**EXERCISE DESCRIPTION**
Which of the lines below holds the string "default"? Copy every line that does.

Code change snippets
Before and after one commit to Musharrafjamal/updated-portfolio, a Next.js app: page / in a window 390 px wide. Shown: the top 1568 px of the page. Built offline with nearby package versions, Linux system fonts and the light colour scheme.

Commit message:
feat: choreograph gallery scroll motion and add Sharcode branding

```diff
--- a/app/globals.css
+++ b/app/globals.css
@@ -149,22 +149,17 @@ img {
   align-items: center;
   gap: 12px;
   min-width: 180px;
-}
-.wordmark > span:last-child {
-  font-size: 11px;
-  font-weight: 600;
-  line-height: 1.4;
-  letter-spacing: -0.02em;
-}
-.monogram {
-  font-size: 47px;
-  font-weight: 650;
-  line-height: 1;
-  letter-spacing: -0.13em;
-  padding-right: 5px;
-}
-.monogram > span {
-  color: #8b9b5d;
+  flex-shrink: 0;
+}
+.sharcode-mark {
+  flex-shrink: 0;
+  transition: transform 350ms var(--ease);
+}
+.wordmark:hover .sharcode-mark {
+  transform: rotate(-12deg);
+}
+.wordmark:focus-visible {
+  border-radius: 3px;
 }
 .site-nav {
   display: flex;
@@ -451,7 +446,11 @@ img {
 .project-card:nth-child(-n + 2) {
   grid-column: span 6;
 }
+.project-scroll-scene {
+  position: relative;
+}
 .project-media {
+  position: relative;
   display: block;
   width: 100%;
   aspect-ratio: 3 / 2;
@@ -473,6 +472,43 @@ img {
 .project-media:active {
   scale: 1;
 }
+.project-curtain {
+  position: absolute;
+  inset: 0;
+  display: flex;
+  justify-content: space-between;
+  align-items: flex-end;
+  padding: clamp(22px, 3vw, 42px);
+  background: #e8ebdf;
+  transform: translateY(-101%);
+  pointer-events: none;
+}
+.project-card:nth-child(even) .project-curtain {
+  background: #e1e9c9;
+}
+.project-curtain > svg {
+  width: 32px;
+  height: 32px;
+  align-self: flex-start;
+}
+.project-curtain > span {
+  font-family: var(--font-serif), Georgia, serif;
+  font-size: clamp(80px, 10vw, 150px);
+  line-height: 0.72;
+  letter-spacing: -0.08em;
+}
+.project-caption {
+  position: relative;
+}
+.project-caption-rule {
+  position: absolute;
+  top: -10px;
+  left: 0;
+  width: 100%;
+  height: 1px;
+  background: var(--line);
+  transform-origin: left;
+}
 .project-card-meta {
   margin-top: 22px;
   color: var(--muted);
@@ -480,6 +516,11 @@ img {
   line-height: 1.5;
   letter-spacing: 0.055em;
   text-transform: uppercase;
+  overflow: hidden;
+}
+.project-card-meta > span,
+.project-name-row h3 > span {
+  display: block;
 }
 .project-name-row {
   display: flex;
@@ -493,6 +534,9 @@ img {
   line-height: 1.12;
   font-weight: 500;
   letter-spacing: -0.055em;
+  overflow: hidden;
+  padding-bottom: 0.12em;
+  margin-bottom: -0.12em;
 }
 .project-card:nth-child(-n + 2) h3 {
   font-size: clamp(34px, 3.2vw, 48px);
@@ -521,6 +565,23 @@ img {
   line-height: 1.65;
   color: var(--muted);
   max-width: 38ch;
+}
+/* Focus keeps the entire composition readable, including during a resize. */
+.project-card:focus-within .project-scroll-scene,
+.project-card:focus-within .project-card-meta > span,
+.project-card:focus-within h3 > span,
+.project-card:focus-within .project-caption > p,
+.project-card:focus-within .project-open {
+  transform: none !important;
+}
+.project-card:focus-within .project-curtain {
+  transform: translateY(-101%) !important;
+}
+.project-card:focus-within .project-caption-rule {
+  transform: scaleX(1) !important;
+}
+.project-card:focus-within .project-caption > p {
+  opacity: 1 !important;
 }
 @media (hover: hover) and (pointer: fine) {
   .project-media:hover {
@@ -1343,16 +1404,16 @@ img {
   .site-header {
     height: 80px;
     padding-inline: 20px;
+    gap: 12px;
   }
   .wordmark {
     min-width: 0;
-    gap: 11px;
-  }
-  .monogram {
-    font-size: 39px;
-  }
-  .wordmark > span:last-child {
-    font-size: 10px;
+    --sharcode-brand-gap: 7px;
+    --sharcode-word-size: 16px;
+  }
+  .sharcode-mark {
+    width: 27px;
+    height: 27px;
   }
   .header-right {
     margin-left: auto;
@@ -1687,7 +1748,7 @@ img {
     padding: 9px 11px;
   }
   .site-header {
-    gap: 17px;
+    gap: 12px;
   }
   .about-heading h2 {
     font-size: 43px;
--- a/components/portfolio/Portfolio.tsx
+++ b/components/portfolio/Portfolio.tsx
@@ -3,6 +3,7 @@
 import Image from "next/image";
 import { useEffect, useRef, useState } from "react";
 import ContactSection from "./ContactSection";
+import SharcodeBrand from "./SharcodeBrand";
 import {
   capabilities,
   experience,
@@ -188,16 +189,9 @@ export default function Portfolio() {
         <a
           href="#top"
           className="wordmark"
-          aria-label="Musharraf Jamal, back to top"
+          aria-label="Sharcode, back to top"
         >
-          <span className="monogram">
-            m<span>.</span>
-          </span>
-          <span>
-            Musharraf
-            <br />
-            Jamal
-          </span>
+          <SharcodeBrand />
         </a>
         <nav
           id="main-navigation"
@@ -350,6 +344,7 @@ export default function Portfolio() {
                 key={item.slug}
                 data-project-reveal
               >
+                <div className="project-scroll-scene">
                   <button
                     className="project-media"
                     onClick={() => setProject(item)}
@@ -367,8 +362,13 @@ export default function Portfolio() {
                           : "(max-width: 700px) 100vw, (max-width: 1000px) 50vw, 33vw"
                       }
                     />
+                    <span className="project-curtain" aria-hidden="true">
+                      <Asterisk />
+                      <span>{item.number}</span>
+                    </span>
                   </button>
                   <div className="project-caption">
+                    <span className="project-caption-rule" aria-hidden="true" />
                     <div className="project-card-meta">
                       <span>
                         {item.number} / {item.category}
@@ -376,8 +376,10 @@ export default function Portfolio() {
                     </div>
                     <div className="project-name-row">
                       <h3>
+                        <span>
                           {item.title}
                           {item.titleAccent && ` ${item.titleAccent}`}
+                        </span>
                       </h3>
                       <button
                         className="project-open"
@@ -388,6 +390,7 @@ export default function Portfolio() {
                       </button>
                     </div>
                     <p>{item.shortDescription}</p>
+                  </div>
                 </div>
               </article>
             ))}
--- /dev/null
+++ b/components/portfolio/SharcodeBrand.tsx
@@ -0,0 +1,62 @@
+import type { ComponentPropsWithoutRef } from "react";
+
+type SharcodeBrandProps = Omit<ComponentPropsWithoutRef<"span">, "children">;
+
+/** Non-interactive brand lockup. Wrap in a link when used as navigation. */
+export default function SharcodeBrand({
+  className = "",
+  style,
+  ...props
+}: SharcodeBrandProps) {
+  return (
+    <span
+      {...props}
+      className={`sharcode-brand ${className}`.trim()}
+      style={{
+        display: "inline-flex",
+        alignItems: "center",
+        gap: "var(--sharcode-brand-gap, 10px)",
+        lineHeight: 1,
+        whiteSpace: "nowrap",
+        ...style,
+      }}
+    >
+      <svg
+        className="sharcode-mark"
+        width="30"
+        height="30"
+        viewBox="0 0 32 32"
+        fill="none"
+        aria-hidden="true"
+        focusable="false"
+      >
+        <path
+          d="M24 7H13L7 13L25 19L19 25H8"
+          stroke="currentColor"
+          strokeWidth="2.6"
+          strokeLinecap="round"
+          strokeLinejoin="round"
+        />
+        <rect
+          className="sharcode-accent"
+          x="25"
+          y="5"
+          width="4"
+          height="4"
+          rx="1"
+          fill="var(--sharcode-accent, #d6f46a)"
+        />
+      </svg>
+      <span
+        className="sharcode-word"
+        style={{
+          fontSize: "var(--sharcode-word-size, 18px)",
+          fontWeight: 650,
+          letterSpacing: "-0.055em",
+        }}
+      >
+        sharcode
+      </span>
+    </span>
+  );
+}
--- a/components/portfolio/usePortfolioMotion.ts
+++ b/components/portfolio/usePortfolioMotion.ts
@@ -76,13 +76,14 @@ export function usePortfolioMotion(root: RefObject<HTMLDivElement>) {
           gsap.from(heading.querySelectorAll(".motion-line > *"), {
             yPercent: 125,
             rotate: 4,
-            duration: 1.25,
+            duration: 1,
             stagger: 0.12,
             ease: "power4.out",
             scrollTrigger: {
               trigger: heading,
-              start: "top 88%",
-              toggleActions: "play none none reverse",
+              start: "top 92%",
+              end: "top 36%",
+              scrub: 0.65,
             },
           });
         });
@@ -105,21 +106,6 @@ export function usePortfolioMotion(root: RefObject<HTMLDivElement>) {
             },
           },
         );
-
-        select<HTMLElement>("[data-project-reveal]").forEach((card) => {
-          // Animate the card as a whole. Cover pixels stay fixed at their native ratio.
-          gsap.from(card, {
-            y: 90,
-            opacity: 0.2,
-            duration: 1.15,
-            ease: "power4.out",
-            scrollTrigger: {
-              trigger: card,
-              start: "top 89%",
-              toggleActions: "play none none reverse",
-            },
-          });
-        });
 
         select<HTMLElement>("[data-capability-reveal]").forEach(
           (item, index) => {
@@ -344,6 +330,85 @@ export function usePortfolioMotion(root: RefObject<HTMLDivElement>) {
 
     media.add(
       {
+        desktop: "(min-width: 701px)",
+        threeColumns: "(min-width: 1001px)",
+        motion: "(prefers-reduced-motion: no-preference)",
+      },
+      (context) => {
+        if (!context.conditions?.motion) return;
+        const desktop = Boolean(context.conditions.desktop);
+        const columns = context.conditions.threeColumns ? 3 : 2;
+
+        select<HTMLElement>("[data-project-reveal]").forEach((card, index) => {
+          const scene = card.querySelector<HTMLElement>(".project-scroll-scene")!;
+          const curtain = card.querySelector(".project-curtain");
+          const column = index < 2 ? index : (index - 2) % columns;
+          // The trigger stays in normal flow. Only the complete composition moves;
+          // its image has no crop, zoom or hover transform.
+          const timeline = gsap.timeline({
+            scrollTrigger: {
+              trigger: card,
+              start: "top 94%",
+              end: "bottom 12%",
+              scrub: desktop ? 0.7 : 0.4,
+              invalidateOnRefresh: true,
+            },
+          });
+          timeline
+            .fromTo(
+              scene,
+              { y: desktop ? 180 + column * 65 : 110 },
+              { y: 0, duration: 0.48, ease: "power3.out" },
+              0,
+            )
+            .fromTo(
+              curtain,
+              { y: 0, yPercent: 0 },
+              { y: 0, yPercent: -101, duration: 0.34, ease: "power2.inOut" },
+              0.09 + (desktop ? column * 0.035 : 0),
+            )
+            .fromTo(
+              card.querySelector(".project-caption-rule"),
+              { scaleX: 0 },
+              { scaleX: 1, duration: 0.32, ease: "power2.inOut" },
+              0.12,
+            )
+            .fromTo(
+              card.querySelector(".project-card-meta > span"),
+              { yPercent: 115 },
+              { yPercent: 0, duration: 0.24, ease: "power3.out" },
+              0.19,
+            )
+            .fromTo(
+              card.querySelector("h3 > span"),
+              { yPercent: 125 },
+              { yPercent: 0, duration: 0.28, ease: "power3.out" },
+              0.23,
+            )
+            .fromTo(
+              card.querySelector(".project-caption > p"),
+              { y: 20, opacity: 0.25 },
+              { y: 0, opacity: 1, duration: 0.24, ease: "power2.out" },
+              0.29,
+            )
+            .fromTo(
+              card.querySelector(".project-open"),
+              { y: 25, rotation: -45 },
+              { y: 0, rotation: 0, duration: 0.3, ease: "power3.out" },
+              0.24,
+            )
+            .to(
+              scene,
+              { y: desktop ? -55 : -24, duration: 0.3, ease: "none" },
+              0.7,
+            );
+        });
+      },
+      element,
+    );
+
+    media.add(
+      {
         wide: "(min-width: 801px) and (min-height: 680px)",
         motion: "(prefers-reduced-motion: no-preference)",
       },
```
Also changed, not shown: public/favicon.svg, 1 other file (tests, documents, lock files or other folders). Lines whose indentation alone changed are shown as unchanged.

**ANSWER SPACE**
@@ -188,16 +189,9 @@ export default function Portfolio() {
@@ -350,6 +344,7 @@ export default function Portfolio() {
@@ -367,8 +362,13 @@ export default function Portfolio() {
@@ -376,8 +376,10 @@ export default function Portfolio() {
@@ -388,6 +390,7 @@ export default function Portfolio() {
+export default function SharcodeBrand({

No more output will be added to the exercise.